“With viewers all over the world watching, I will perform my best.”
Known for his technical grappling and amazing cardio, Shields has fought the world’s meanest, roughest, toughest fighters and has consistently been ranked in the top 10 of the welterweight division.
Shields captured the Shooto Championship in 2004 and won the Rumble on the Rock Grand Prix Tournament in ‘05. Now, he will face one of his sternest challenges when he faces the mysterious Pariente.
“I don’t know too much about Pariente, only that he is a brown belt in Jiu-Jitsu,” Shields said. “I have to go and feel him out and see where he is best. I don’t know if he is better on stand-up or ground.
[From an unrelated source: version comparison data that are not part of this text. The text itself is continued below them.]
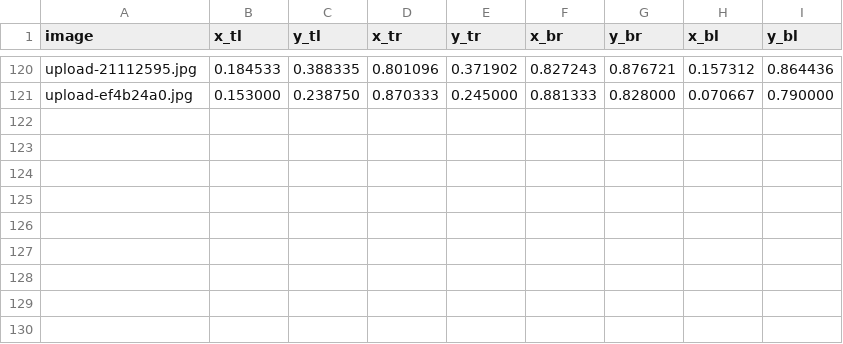
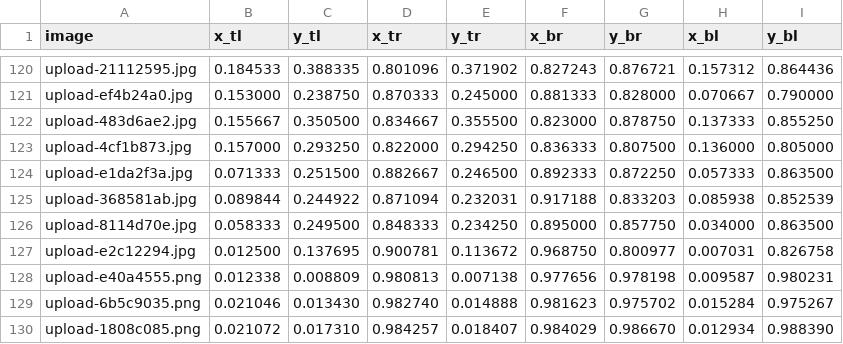
Before and after one commit to chenyanchen/sudoku-solver, a CSV file: data/labels/sudoku_corners.csv, drawn as a sheet; only a part is shown, gaps mark what is left out.

```diff
--- a/data/labels/sudoku_corners.csv
+++ b/data/labels/sudoku_corners.csv
@@ -121 +121,10 @@ upload-21112595.jpg,0.184533,0.388335,0.801096,0.371902,0.827243,0.876721,0.1573
 upload-ef4b24a0.jpg,0.153000,0.238750,0.870333,0.245000,0.881333,0.828000,0.070667,0.790000
+upload-483d6ae2.jpg,0.155667,0.350500,0.834667,0.355500,0.823000,0.878750,0.137333,0.855250
+upload-4cf1b873.jpg,0.157000,0.293250,0.822000,0.294250,0.836333,0.807500,0.136000,0.805000
+upload-e1da2f3a.jpg,0.071333,0.251500,0.882667,0.246500,0.892333,0.872250,0.057333,0.863500
+upload-368581ab.jpg,0.089844,0.244922,0.871094,0.232031,0.917188,0.833203,0.085938,0.852539
+upload-8114d70e.jpg,0.058333,0.249500,0.848333,0.234250,0.895000,0.857750,0.034000,0.863500
+upload-e2c12294.jpg,0.012500,0.137695,0.900781,0.113672,0.968750,0.800977,0.007031,0.826758
+upload-e40a4555.png,0.012338,0.008809,0.980813,0.007138,0.977656,0.978198,0.009587,0.980231
+upload-6b5c9035.png,0.021046,0.013430,0.982740,0.014888,0.981623,0.975702,0.015284,0.975267
+upload-1808c085.png,0.021072,0.017310,0.984257,0.018407,0.984029,0.986670,0.012934,0.988390
```
Also changed, not shown: 2 other files.
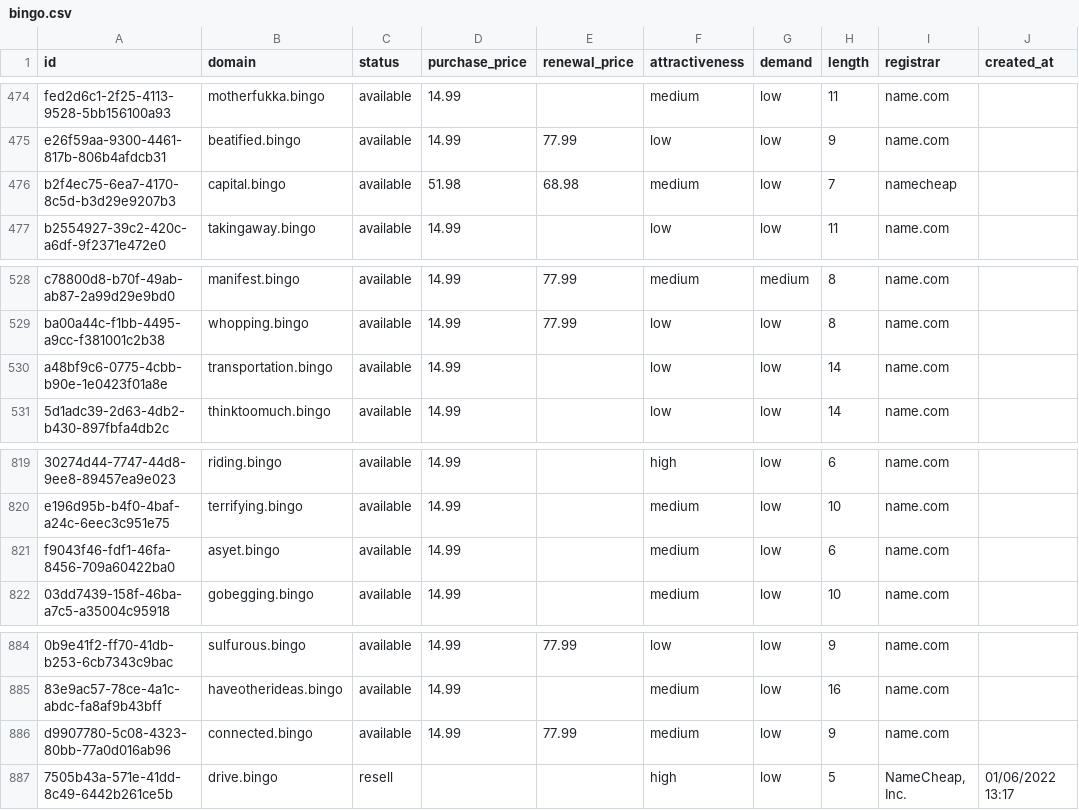
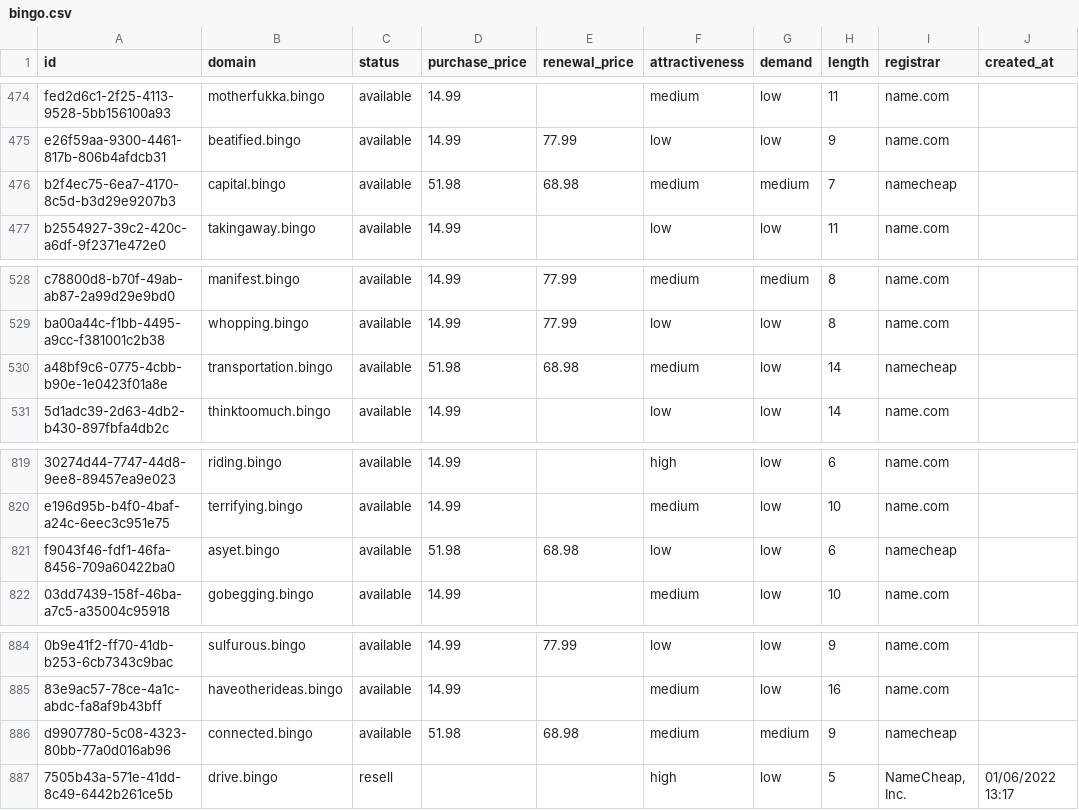
Before and after one commit to UniqueDomains/bingo-oneword-domains, a CSV file: bingo.csv, drawn as a sheet; only a part is shown, gaps mark what is left out; the diff names each change by its address in the sheet, - before the commit and + after, or states it on an @@ line.

Commit message:
Domains update

```diff
--- a/bingo.csv
+++ b/bingo.csv
-G476 (demand): low
+G476 (demand): medium
-D530 (purchase_price): 14.99
+D530 (purchase_price): 51.98
-E530 (renewal_price): (empty)
+E530 (renewal_price): 68.98
-F530 (attractiveness): low
+F530 (attractiveness): medium
-I530 (registrar): name.com
+I530 (registrar): namecheap
-D821 (purchase_price): 14.99
+D821 (purchase_price): 51.98
-E821 (renewal_price): (empty)
+E821 (renewal_price): 68.98
-F821 (attractiveness): medium
+F821 (attractiveness): low
-I821 (registrar): name.com
+I821 (registrar): namecheap
-D886 (purchase_price): 14.99
+D886 (purchase_price): 51.98
-E886 (renewal_price): 77.99
+E886 (renewal_price): 68.98
-G886 (demand): low
+G886 (demand): medium
-I886 (registrar): name.com
+I886 (registrar): namecheap
```
Also changed, not shown: 4 other files.
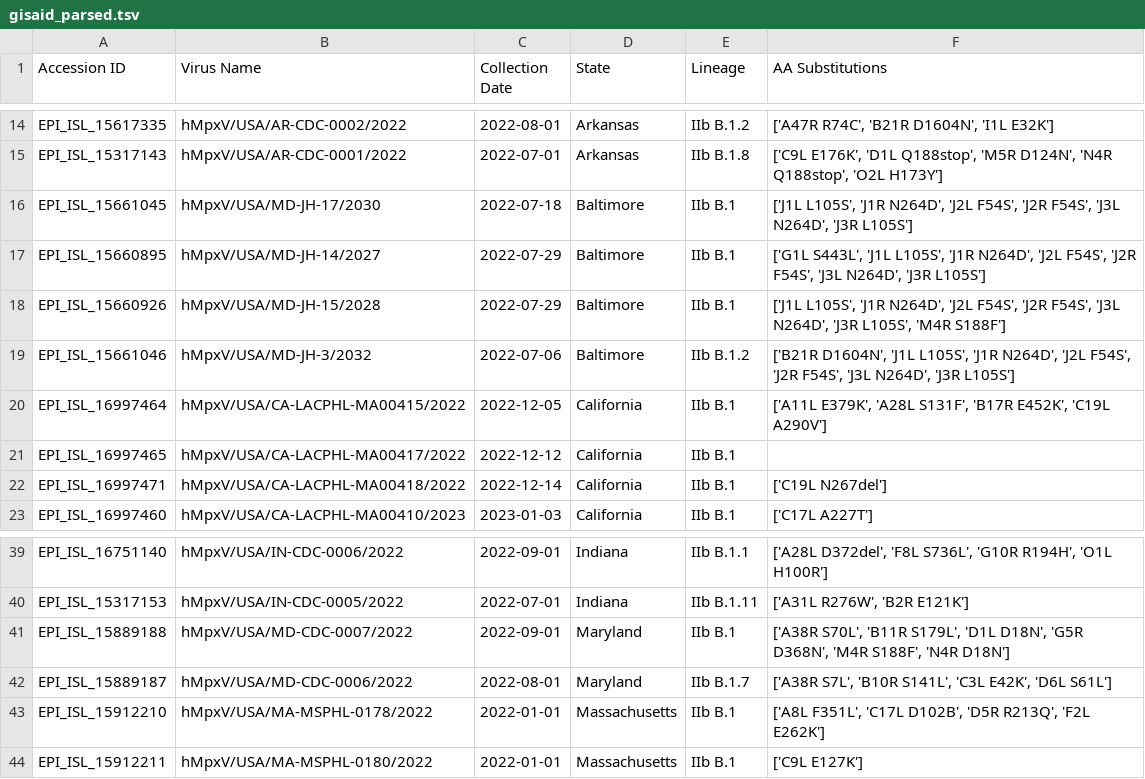
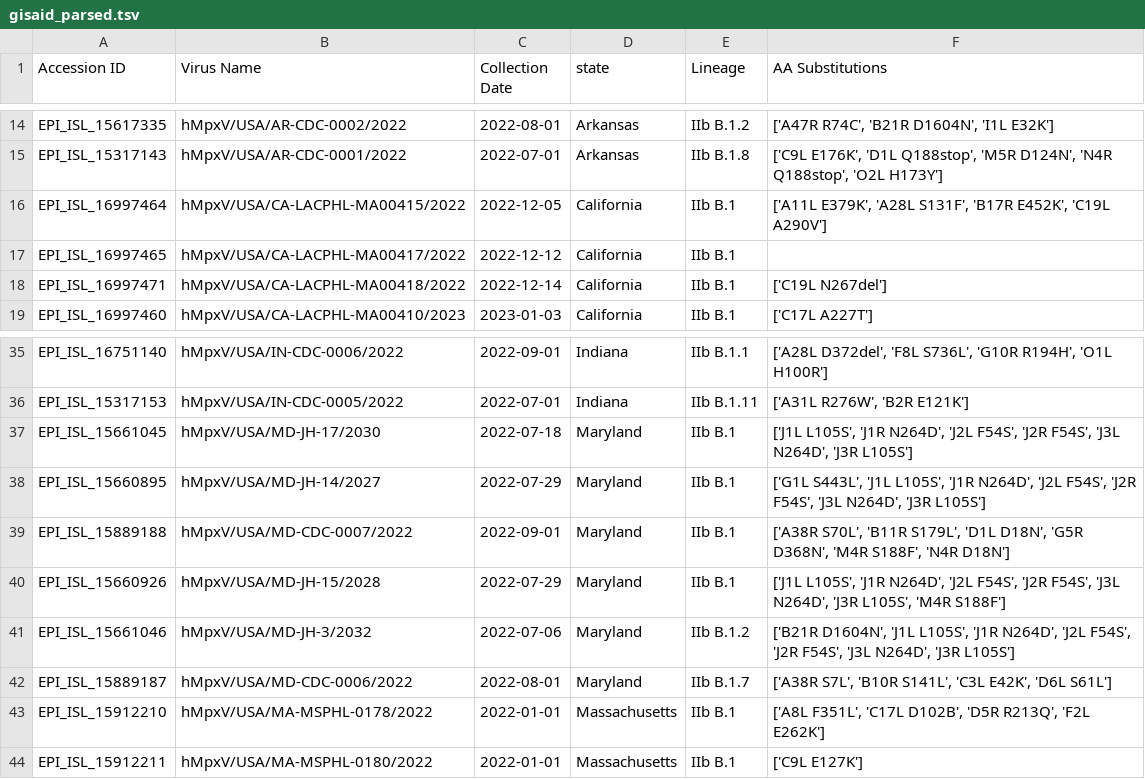
Before and after one commit to caleb-lindgren/monkeypox, a TSV file: gisaid/gisaid_parsed.tsv, drawn as a sheet; only a part is shown, gaps mark what is left out; removed rows and columns are numbered as before the commit, all else as after; the diff names each change by its address in the sheet, - before the commit and + after, or states it on an @@ line.

```diff
--- a/gisaid/gisaid_parsed.tsv
+++ b/gisaid/gisaid_parsed.tsv
-D1: State
+D1: state
-row 16: EPI_ISL_15661045 | hMpxV/USA/MD-JH-17/2030 | 2022-07-18 | Baltimore | IIb B.1 | ['J1L L105S', 'J1R N264D', 'J2L F54S', 'J2R F54S', 'J3L N264D', 'J3R L105S']
-row 17: EPI_ISL_15660895 | hMpxV/USA/MD-JH-14/2027 | 2022-07-29 | Baltimore | IIb B.1 | ['G1L S443L', 'J1L L105S', 'J1R N264D', 'J2L F54S', 'J2R F54S', 'J3L N264D', 'J3R L105S']
-row 18: EPI_ISL_15660926 | hMpxV/USA/MD-JH-15/2028 | 2022-07-29 | Baltimore | IIb B.1 | ['J1L L105S', 'J1R N264D', 'J2L F54S', 'J2R F54S', 'J3L N264D', 'J3R L105S', 'M4R S188F']
-row 19: EPI_ISL_15661046 | hMpxV/USA/MD-JH-3/2032 | 2022-07-06 | Baltimore | IIb B.1.2 | ['B21R D1604N', 'J1L L105S', 'J1R N264D', 'J2L F54S', 'J2R F54S', 'J3L N264D', 'J3R L105S']
+row 37: EPI_ISL_15661045 | hMpxV/USA/MD-JH-17/2030 | 2022-07-18 | Maryland | IIb B.1 | ['J1L L105S', 'J1R N264D', 'J2L F54S', 'J2R F54S', 'J3L N264D', 'J3R L105S']
+row 38: EPI_ISL_15660895 | hMpxV/USA/MD-JH-14/2027 | 2022-07-29 | Maryland | IIb B.1 | ['G1L S443L', 'J1L L105S', 'J1R N264D', 'J2L F54S', 'J2R F54S', 'J3L N264D', 'J3R L105S']
+row 40: EPI_ISL_15660926 | hMpxV/USA/MD-JH-15/2028 | 2022-07-29 | Maryland | IIb B.1 | ['J1L L105S', 'J1R N264D', 'J2L F54S', 'J2R F54S', 'J3L N264D', 'J3R L105S', 'M4R S188F']
+row 41: EPI_ISL_15661046 | hMpxV/USA/MD-JH-3/2032 | 2022-07-06 | Maryland | IIb B.1.2 | ['B21R D1604N', 'J1L L105S', 'J1R N264D', 'J2L F54S', 'J2R F54S', 'J3L N264D', 'J3R L105S']
```
Also changed, not shown: 2 other files.
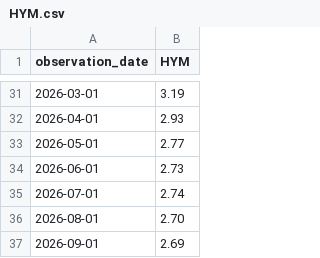
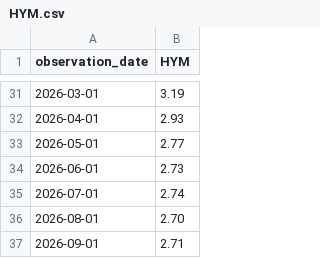
Before and after one commit to uihansol/credit-cycle-dashboard, a CSV file: credit-cycle/data/HYM.csv, drawn as a sheet; only a part is shown, gaps mark what is left out.

```diff
--- a/credit-cycle/data/HYM.csv
+++ b/credit-cycle/data/HYM.csv
@@ -36,2 +36,2 @@ observation_date,HYM
 2026-08-01,2.70
-2026-09-01,2.69
+2026-09-01,2.71
```
Also changed, not shown: credit-cycle/data/DAAA.csv, credit-cycle/data/DBAA.csv, 4 other files.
“I just have to go out and see how good Pariente’s hands are and see how good his ground is. From there, I have to decide where to fight him.”
Being the favored fighter against an up-and-coming opponent is a different situation for Shields. For much of his career, he has been the unknown underdog who manufactured shocking victories against some of the sport’s most notable fighters.
“When I first started, I was kind of unknown and they would put me up against guys ranked three or four in the world,” Shields said. “It is always nice to win fights like what when you go out and they expect you to lose.”
With his recent domination of the welterweight division, Shields has moved from the mystifying underdog to the favored star. Now that the stakes are raised and Shields is expected to triumph in a blockbuster event televised across the world, he knows he must rise to the occasion.
“I think you feel more pressure when you are supposed to win, as opposed to the guy who is supposed to lose,” Shields said. “Hopefully, I will get my first knockout on June 2.”
The recent fame and success is a big change for a vegetarian hippie kid who grew up in the desolate Sierra Nevada Mountains.
“I had long hair when I was a kid, so I had to fight a lot,” Shields said. “It got me kind of tough. I never thought I wanted to be a fighter. But, I started doing it as a hobby and kind of got hooked.”
While Shields now resides in San Francisco and fights on Cesar Gracie Fight Team, he has not forgotten his organic roots. He still manages to stay in optimum shape on his strict vegetarian diet and plans his training and travel accordingly.
“When I was fighting in Japan, I started bringing my own little stove so I could cook my own food,” said Shields about his unorthodox diet. “In the U.S., I am able to find vegetarian food. But when it is fight time, I try and bring extra food with me.”
Shields has come a long way from his hippie up-bringing and has big plans for 2007 and his future with EliteXC.
“I want to stay more active because I want to fight a lot this next year or two,” Shields said. “I want to stay busy and take all the belts.”